The Baltimore region is blessed with a large number of grant makers: corporate giving programs, family and private foundations (local and national), giving circles, and donor-advised funds. The grant-making community in our area is alive, well - and very worried.
Bad economic times mean greater challenges in meeting even the most basic human needs for food, shelter, and clothing. These conditions impact the very groups that serve the needy. We have already heard about a small community organization that bought office equipment with a loan it is now unable to repay. A building campaign at an area university will not go forward because the institution's line of credit has been revoked. A Baltimore nonprofit finds itself with just a 2 percent cash reserve, not enough to meet its budget as annual fundraising fails to meet targeted goals.
Bad economic times hit grant makers hard, too. Foundation assets are shrinking rapidly, with some down by 30 percent or more this year. The corporate world is changing and putting corporate giving programs in double jeopardy: declining profits coupled with loss of local control. Family foundations are seeing their investment returns decrease just when many have made multiple-year commitments to causes they believe in.
But grant making is based on optimism and a conviction that we as grant makers can make the world a better place by funding worthy causes. Our optimism is being sorely tested. Grant makers have an obligation to reach out in times like these to help the needy and to increase that help if they can. But many also feel an obligation to the donors who established the philanthropy in perpetuity, believing that a foundation's assets should be preserved so that the funds can continue to provide resources for future needs.

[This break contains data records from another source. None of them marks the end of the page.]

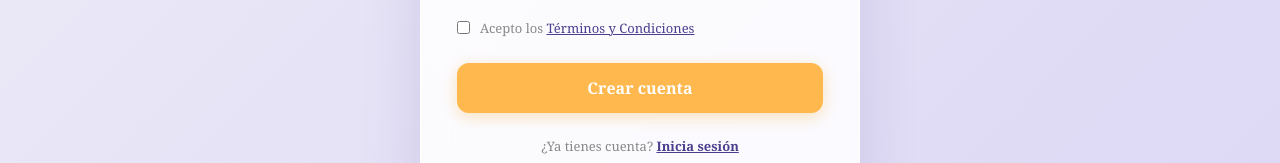
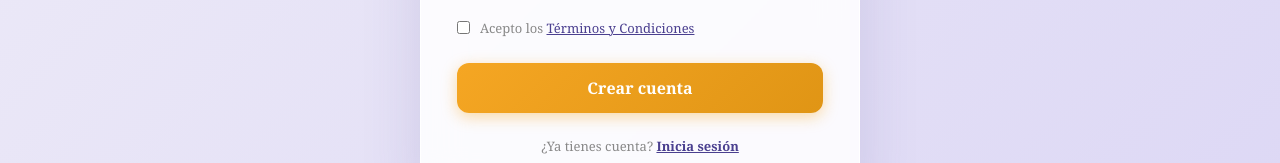
Before and after one commit to Kari16na/EduAudio-IA, a React (Vite) app: page / in a window 1280 px wide. Both pictures are taken after a click on the button "Comenzar ahora". Shown: the part 641-804 px from the top of the page. Built offline with nearby package versions, Linux system fonts and the light colour scheme; no server answers.

Commit message:
Iguala los colores del botón de registro a los del botón de login

```diff
--- a/src/Pages/SignUp.module.css
+++ b/src/Pages/SignUp.module.css
@@ -62,7 +62,7 @@
 
 .inputPassword {
   width: 100%;
-  padding: 12px 45px 12px 16px; /* Espacio a la derecha para que el texto no tape el ícono del ojo */
+  padding: 12px 45px 12px 16px;
   border: 2px solid rgba(74, 63, 143, 0.15);
   border-radius: var(--radius-sm);
   font-size: 15px;
@@ -192,9 +192,14 @@
   text-align: center;
 }
 
+/* Mismo estilo de color que el botón Entrar del formulario de login */
 .btnPrimary {
   width: 100%;
-  background: #ffb84d;
+  background: linear-gradient(
+    135deg,
+    var(--color-accent),
+    var(--color-accent-dark)
+  );
   color: var(--color-white);
   border: none;
   border-radius: var(--radius-md);
@@ -202,15 +207,13 @@
   font-size: 16px;
   font-weight: bold;
   cursor: pointer;
-  box-shadow: 0 4px 15px rgba(245, 166, 35, 0.3);
+  box-shadow: 0 4px 15px rgba(245, 166, 35, 0.4);
   font-family: var(--font-main);
-  transition: background-color 0.2s ease, box-shadow 0.2s ease, transform 0.2s ease;
+  transition: transform 0.2s;
   margin-bottom: 8px;
 }
 
 .btnPrimary:hover {
-  background: #f29b24;
-  box-shadow: 0 5px 16px rgba(220, 132, 20, 0.36);
   transform: translateY(-1px);
 }
 
@@ -256,7 +259,7 @@
   display: flex;
   flex-direction: column;
   width: min(100%, 560px);
-  max-height: min( min(780px, 88vh), 88dvh );
+  max-height: min(min(780px, 88vh), 88dvh);
   overflow: hidden;
   background: #fff;
   color: var(--color-text-dark, #292742);
```
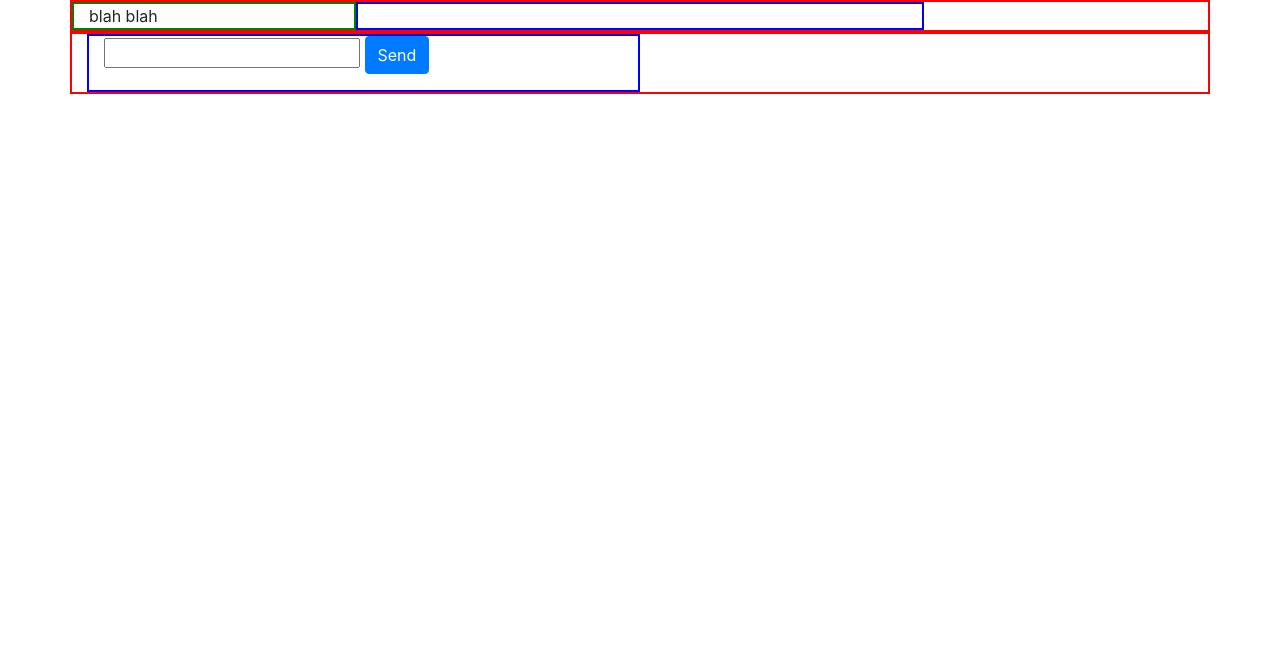
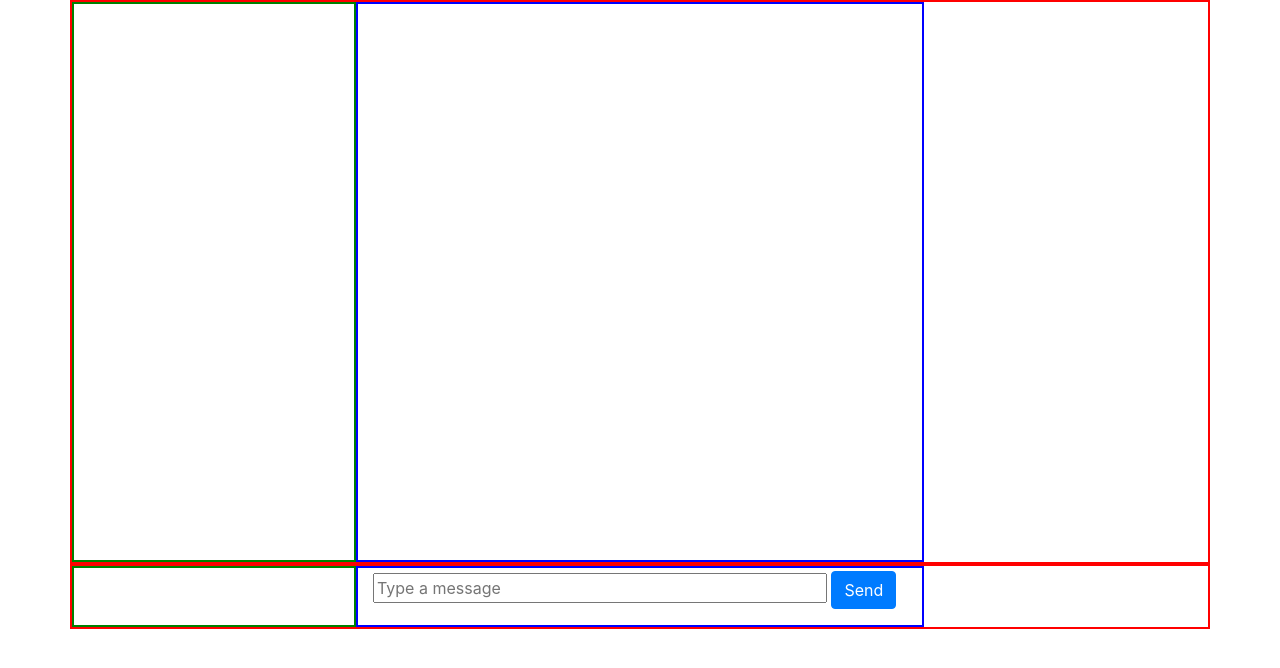
Before and after one commit to Kahlveen/chatty, a Django app: page /comms/ in a window 1280 px wide. Shown: the top 668 px of the page. Run offline with Django 3.2, Linux system fonts and the light colour scheme; data that the repository does not hold is empty; some libraries are stand-ins or nearby versions.

Commit message:
Centered input box. learnt to adjust css
Learnt difference between # and . in css
Classes vs id

```diff
--- a/comms/static/comms/css/style.css
+++ b/comms/static/comms/css/style.css
@@ -9,3 +9,20 @@
 .col-6 {
 	border: 2px solid blue;
 }
+
+#main-chat-box {
+	height: 70vh;
+}
+
+.send-msg-box {
+	width: 85%;
+	margin: 5 auto;
+}
+/*
+.text-left {
+	background: light green;
+}
+
+.text-right {
+
+}*/
--- a/comms/templates/comms/index.html
+++ b/comms/templates/comms/index.html
@@ -11,24 +11,26 @@
 <div class="container">
 
 	<div class="row">
-	<div class="col-3">
-		blah blah
-	</div> <!-- To center the col-6 below -->
+		<div class="col-3"></div> <!-- To center the col-6 below -->
 
 		<!-- To add in a contacts panel on the left -->
-	<div class="col-6">
+		<div class="col-6" id="main-chat-box">
 			{% for m in chat_msgs %}
 				<li> {{m.msg}}</li>
 			{% endfor %}
 		</div>
 	</div>
 </div>
+
 <div class="container">
+	<div class="row">
+		<div class="col-3"></div>
 		<div class="col-6">
 			<form action="send_msg" method="post">
 				{% csrf_token %}
-			<input id="send_msg" type="text" name="send_msg" value="">
+				<input class="send-msg-box" id="send_msg" type="text" name="send_msg" placeholder="Type a message">
 				<input type="submit" class="btn btn-primary" value="Send" />
 			</form>
 		</div>
 	</div>
+</div>
--- a/comms/views.py
+++ b/comms/views.py
@@ -25,5 +25,5 @@ def send_msg(request):
     return render(request, 'comms/index.html', get_chat_msg())
 
 def get_chat_msg():
-    chat_msgs = ChatMsg.objects.order_by('-send_date')[:5]
+    chat_msgs = ChatMsg.objects.order_by('-send_date')[:20]
     return {'chat_msgs': reversed(chat_msgs)}
```
Lines whose indentation alone changed are shown as unchanged.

It is challenging to determine how best to balance the need to preserve grant-making capital with responding to requests that are important for the health of our region. Each grant maker will decide how conservative or aggressive it should be for 2009. Some foundations will choose to slow the payout of grants already committed. Others will stop making multi-year pledges. A few may have to consider revoking grants already made. And some will dig a little deeper to respond to this storm. All will be looking more carefully at how their grantees manage and plan for difficult times.
We give to our communities because we can and because we care. We are optimists because we know that we can make our world a better place. We must commit ourselves to that purpose, and respond as generously as possible now more than ever.
Lynn Homeier Rauch is trustee of the Kentfields Foundation and president of the Association of Baltimore Area Grantmakers. Betsy S. Nelson is executive director of the association.